Page 325 - This is the covenant that I will make with them after those days, saith the Lord, I will put my laws into their hearts, and in their minds will I write them : and their sins and iniquities will I remember no more.
Page 157 - My shaping spirit of Imagination. For not to think of what I needs must feel But to be still and patient, all I can; And haply by abstruse research to steal From my own nature all the natural man — This was my sole resource, my only plan; Till that which suits a part infects the whole, And now is almost grown the habit of my soul.
Page 48 - I trust is their destiny, to console the afflicted, to add sunshine to daylight by making the happy happier, to teach the young and the gracious of every age, to see, to think and feel, and therefore to become more actively and securely virtuous...
Page 159 - Our observation employed either about external sensible objects, or about the internal operations of our minds, perceived and reflected on by ourselves, is that which supplies our understandings with all the materials of thinking.

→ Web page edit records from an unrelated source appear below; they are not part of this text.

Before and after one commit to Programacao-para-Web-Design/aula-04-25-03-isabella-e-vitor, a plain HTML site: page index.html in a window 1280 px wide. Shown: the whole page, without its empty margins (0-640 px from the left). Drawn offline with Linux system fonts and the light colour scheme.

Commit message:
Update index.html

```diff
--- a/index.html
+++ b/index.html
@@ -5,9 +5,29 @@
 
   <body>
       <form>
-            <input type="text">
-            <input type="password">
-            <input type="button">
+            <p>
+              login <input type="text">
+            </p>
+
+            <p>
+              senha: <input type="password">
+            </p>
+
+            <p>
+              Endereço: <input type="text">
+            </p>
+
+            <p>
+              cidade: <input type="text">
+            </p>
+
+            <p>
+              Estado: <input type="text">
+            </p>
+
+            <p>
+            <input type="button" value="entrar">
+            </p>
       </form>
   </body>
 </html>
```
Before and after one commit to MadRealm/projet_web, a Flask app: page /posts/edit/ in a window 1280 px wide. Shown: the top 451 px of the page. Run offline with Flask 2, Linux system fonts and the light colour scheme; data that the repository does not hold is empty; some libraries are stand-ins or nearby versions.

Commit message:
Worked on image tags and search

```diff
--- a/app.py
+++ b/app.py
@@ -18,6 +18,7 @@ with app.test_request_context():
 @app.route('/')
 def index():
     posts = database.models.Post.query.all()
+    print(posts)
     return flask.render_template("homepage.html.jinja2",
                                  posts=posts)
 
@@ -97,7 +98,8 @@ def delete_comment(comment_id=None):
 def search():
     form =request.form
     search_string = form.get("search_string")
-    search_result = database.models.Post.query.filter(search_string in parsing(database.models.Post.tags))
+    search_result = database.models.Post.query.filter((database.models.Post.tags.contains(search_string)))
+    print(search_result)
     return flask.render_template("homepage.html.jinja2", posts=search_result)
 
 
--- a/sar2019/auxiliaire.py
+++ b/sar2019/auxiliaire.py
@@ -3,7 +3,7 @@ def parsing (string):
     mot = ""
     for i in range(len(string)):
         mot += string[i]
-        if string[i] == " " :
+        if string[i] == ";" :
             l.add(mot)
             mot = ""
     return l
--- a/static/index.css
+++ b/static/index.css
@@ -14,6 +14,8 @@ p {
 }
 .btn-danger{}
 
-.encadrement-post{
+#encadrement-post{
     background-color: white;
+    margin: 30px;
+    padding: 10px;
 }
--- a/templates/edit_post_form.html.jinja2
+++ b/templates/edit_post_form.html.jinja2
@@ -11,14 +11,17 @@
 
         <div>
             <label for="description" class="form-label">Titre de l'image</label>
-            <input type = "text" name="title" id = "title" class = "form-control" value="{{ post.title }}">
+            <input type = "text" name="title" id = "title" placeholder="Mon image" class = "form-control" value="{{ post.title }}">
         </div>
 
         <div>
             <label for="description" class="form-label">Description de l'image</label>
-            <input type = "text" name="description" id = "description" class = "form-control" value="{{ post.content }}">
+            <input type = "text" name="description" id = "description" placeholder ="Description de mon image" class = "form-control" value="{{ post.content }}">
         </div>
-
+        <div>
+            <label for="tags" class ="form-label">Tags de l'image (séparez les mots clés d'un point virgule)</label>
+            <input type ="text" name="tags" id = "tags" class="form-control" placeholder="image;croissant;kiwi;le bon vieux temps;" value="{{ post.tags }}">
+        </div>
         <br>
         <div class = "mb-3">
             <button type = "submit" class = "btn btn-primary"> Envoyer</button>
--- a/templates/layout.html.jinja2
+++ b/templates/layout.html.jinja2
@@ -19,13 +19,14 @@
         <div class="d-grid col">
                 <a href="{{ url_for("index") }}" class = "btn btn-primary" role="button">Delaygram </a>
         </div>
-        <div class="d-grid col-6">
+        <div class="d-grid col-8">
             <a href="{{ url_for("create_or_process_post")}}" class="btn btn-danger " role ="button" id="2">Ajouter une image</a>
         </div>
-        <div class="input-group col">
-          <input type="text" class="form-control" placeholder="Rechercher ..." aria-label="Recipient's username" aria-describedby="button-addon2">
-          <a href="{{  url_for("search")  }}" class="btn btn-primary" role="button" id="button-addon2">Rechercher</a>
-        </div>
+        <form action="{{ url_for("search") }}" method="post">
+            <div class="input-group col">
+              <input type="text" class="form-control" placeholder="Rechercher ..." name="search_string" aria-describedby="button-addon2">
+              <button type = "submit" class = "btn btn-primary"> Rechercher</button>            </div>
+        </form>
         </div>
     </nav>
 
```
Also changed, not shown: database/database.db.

These two are the fountains of knowledge from whence all the ideas we have or can naturally have do spring.
Page 86 - So still an image of tranquillity, So calm and still, .and looked so beautiful Amid the uneasy thoughts which filled my mind, That what we feel of sorrow and despair From ruin and from change, and all the grief That passing shows of Being leave behind, Appeared an idle dream, that could not live Where meditation was. I turned away, And walked along my road in happiness.
Page 105 - Come back into memory, like as thou wert in the day-spring of thy fancies, with hope like a fiery column before thee — the dark pillar not yet turned — /Samuel Taylor Coleridge — Logician, Metaphysician, Bard...
Page 53 - Fear and trembling Hope, Silence and Foresight; Death the Skeleton And Time the Shadow...
Page 33 - The budding twigs spread out their fan, To catch the breezy air ; And I must think, do all I can, That there was pleasure there.